__Work task__. Leave out the pictures and repeat the data exactly.

*** Opening of Records shown ***

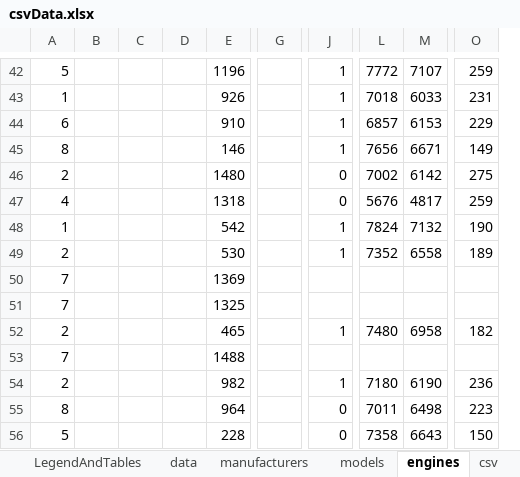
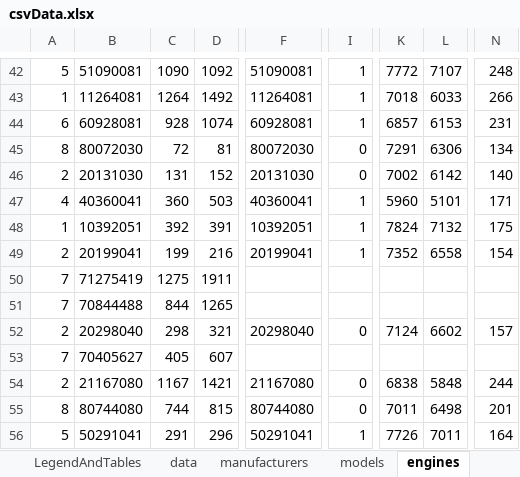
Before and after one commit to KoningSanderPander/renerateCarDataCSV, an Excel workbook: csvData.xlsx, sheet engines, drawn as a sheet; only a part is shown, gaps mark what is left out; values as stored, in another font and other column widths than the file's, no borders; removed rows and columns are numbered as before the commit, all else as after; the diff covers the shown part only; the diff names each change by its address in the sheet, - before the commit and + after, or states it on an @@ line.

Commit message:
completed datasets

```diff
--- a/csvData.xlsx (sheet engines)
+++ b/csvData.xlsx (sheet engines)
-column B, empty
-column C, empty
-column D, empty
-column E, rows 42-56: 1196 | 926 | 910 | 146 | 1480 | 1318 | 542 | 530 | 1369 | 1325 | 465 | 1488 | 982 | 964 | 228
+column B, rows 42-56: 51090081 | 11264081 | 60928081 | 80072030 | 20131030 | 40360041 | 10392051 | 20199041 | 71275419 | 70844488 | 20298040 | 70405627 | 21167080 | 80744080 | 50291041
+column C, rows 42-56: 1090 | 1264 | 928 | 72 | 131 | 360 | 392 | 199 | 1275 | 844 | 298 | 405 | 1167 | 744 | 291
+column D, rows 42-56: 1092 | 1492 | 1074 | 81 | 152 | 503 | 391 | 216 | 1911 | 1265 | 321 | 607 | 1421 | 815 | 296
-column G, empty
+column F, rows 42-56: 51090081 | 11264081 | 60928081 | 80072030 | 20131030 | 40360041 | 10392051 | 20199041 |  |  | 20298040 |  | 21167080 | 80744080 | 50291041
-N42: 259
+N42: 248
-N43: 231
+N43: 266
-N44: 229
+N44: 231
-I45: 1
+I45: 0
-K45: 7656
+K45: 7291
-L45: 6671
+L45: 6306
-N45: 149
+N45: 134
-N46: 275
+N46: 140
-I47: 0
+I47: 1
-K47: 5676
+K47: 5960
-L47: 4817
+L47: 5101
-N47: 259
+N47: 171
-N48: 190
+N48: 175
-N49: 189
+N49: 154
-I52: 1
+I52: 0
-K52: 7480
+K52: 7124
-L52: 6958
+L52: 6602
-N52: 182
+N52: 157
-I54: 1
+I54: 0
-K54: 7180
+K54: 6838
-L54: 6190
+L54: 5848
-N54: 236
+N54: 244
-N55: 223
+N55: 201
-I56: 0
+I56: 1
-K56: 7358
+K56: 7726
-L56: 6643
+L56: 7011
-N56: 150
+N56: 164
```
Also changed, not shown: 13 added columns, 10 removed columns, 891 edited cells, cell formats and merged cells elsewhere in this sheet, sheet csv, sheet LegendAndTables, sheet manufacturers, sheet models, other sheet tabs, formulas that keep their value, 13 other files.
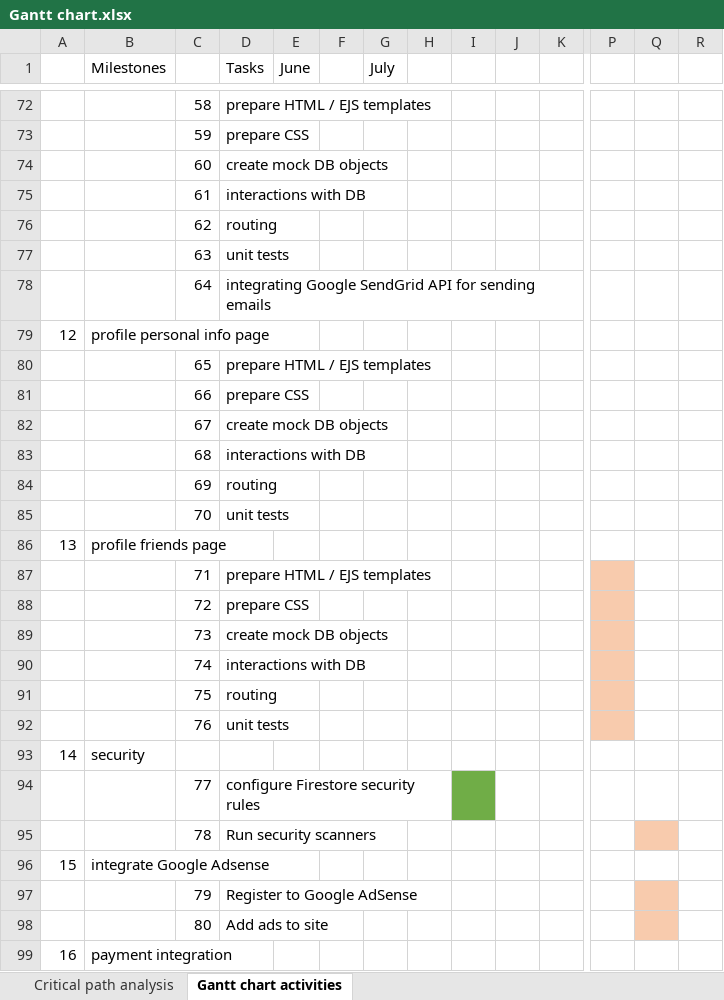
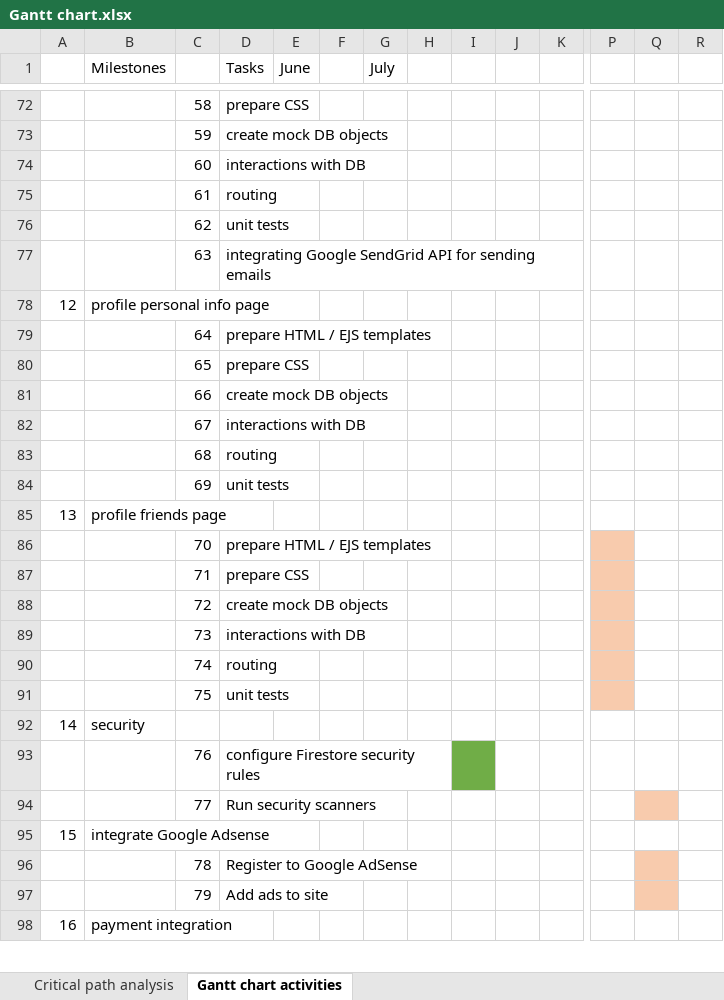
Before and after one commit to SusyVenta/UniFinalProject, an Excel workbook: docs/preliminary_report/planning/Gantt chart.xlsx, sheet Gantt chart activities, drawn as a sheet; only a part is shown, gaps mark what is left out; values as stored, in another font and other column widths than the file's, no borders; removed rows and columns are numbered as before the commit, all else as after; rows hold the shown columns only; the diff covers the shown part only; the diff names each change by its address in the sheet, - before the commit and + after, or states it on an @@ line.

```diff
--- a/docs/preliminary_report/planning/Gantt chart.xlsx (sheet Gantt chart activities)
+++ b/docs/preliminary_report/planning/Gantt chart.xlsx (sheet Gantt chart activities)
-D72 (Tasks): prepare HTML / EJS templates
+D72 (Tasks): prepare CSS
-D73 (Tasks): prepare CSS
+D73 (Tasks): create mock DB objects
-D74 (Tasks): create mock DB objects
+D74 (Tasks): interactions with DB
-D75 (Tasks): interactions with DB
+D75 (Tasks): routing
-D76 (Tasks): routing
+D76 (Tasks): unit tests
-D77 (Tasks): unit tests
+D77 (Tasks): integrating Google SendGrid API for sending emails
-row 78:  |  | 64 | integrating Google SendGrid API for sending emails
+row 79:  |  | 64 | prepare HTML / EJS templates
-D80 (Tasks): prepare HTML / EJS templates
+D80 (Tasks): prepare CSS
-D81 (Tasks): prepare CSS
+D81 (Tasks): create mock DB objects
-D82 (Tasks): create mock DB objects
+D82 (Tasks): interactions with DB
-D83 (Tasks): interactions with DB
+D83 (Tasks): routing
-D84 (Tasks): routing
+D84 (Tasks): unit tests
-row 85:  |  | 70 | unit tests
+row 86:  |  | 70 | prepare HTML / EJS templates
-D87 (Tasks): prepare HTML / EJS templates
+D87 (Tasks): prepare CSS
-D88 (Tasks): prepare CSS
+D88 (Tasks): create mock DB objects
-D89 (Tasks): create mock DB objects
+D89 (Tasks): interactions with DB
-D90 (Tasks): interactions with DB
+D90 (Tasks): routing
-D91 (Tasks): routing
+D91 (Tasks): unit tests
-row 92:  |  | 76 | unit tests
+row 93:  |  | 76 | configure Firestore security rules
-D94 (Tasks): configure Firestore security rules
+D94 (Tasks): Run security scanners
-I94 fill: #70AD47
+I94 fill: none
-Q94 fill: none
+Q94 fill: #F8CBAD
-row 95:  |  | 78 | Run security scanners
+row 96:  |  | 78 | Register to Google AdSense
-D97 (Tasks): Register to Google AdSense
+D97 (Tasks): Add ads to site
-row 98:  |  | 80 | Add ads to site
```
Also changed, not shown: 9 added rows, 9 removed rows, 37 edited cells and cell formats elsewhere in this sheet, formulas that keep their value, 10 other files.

*** Close of Records shown ***

__Output__.
Before and after one commit to KoningSanderPander/renerateCarDataCSV, an Excel workbook: csvData.xlsx, sheet engines, drawn as a sheet; only a part is shown, gaps mark what is left out; values as stored, in another font and other column widths than the file's, no borders; removed rows and columns are numbered as before the commit, all else as after; the diff covers the shown part only; the diff names each change by its address in the sheet, - before the commit and + after, or states it on an @@ line.

Commit message:
completed datasets

```diff
--- a/csvData.xlsx (sheet engines)
+++ b/csvData.xlsx (sheet engines)
-column B, empty
-column C, empty
-column D, empty
-column E, rows 42-56: 1196 | 926 | 910 | 146 | 1480 | 1318 | 542 | 530 | 1369 | 1325 | 465 | 1488 | 982 | 964 | 228
+column B, rows 42-56: 51090081 | 11264081 | 60928081 | 80072030 | 20131030 | 40360041 | 10392051 | 20199041 | 71275419 | 70844488 | 20298040 | 70405627 | 21167080 | 80744080 | 50291041
+column C, rows 42-56: 1090 | 1264 | 928 | 72 | 131 | 360 | 392 | 199 | 1275 | 844 | 298 | 405 | 1167 | 744 | 291
+column D, rows 42-56: 1092 | 1492 | 1074 | 81 | 152 | 503 | 391 | 216 | 1911 | 1265 | 321 | 607 | 1421 | 815 | 296
-column G, empty
+column F, rows 42-56: 51090081 | 11264081 | 60928081 | 80072030 | 20131030 | 40360041 | 10392051 | 20199041 |  |  | 20298040 |  | 21167080 | 80744080 | 50291041
-N42: 259
+N42: 248
-N43: 231
+N43: 266
-N44: 229
+N44: 231
-I45: 1
+I45: 0
-K45: 7656
+K45: 7291
-L45: 6671
+L45: 6306
-N45: 149
+N45: 134
-N46: 275
+N46: 140
-I47: 0
+I47: 1
-K47: 5676
+K47: 5960
-L47: 4817
+L47: 5101
-N47: 259
+N47: 171
-N48: 190
+N48: 175
-N49: 189
+N49: 154
-I52: 1
+I52: 0
-K52: 7480
+K52: 7124
-L52: 6958
+L52: 6602
-N52: 182
+N52: 157
-I54: 1
+I54: 0
-K54: 7180
+K54: 6838
-L54: 6190
+L54: 5848
-N54: 236
+N54: 244
-N55: 223
+N55: 201
-I56: 0
+I56: 1
-K56: 7358
+K56: 7726
-L56: 6643
+L56: 7011
-N56: 150
+N56: 164
```
Also changed, not shown: 13 added columns, 10 removed columns, 891 edited cells, cell formats and merged cells elsewhere in this sheet, sheet csv, sheet LegendAndTables, sheet manufacturers, sheet models, other sheet tabs, formulas that keep their value, 13 other files.
Before and after one commit to SusyVenta/UniFinalProject, an Excel workbook: docs/preliminary_report/planning/Gantt chart.xlsx, sheet Gantt chart activities, drawn as a sheet; only a part is shown, gaps mark what is left out; values as stored, in another font and other column widths than the file's, no borders; removed rows and columns are numbered as before the commit, all else as after; rows hold the shown columns only; the diff covers the shown part only; the diff names each change by its address in the sheet, - before the commit and + after, or states it on an @@ line.

```diff
--- a/docs/preliminary_report/planning/Gantt chart.xlsx (sheet Gantt chart activities)
+++ b/docs/preliminary_report/planning/Gantt chart.xlsx (sheet Gantt chart activities)
-D72 (Tasks): prepare HTML / EJS templates
+D72 (Tasks): prepare CSS
-D73 (Tasks): prepare CSS
+D73 (Tasks): create mock DB objects
-D74 (Tasks): create mock DB objects
+D74 (Tasks): interactions with DB
-D75 (Tasks): interactions with DB
+D75 (Tasks): routing
-D76 (Tasks): routing
+D76 (Tasks): unit tests
-D77 (Tasks): unit tests
+D77 (Tasks): integrating Google SendGrid API for sending emails
-row 78:  |  | 64 | integrating Google SendGrid API for sending emails
+row 79:  |  | 64 | prepare HTML / EJS templates
-D80 (Tasks): prepare HTML / EJS templates
+D80 (Tasks): prepare CSS
-D81 (Tasks): prepare CSS
+D81 (Tasks): create mock DB objects
-D82 (Tasks): create mock DB objects
+D82 (Tasks): interactions with DB
-D83 (Tasks): interactions with DB
+D83 (Tasks): routing
-D84 (Tasks): routing
+D84 (Tasks): unit tests
-row 85:  |  | 70 | unit tests
+row 86:  |  | 70 | prepare HTML / EJS templates
-D87 (Tasks): prepare HTML / EJS templates
+D87 (Tasks): prepare CSS
-D88 (Tasks): prepare CSS
+D88 (Tasks): create mock DB objects
-D89 (Tasks): create mock DB objects
+D89 (Tasks): interactions with DB
-D90 (Tasks): interactions with DB
+D90 (Tasks): routing
-D91 (Tasks): routing
+D91 (Tasks): unit tests
-row 92:  |  | 76 | unit tests
+row 93:  |  | 76 | configure Firestore security rules
-D94 (Tasks): configure Firestore security rules
+D94 (Tasks): Run security scanners
-I94 fill: #70AD47
+I94 fill: none
-Q94 fill: none
+Q94 fill: #F8CBAD
-row 95:  |  | 78 | Run security scanners
+row 96:  |  | 78 | Register to Google AdSense
-D97 (Tasks): Register to Google AdSense
+D97 (Tasks): Add ads to site
-row 98:  |  | 80 | Add ads to site
```
Also changed, not shown: 9 added rows, 9 removed rows, 37 edited cells and cell formats elsewhere in this sheet, formulas that keep their value, 10 other files.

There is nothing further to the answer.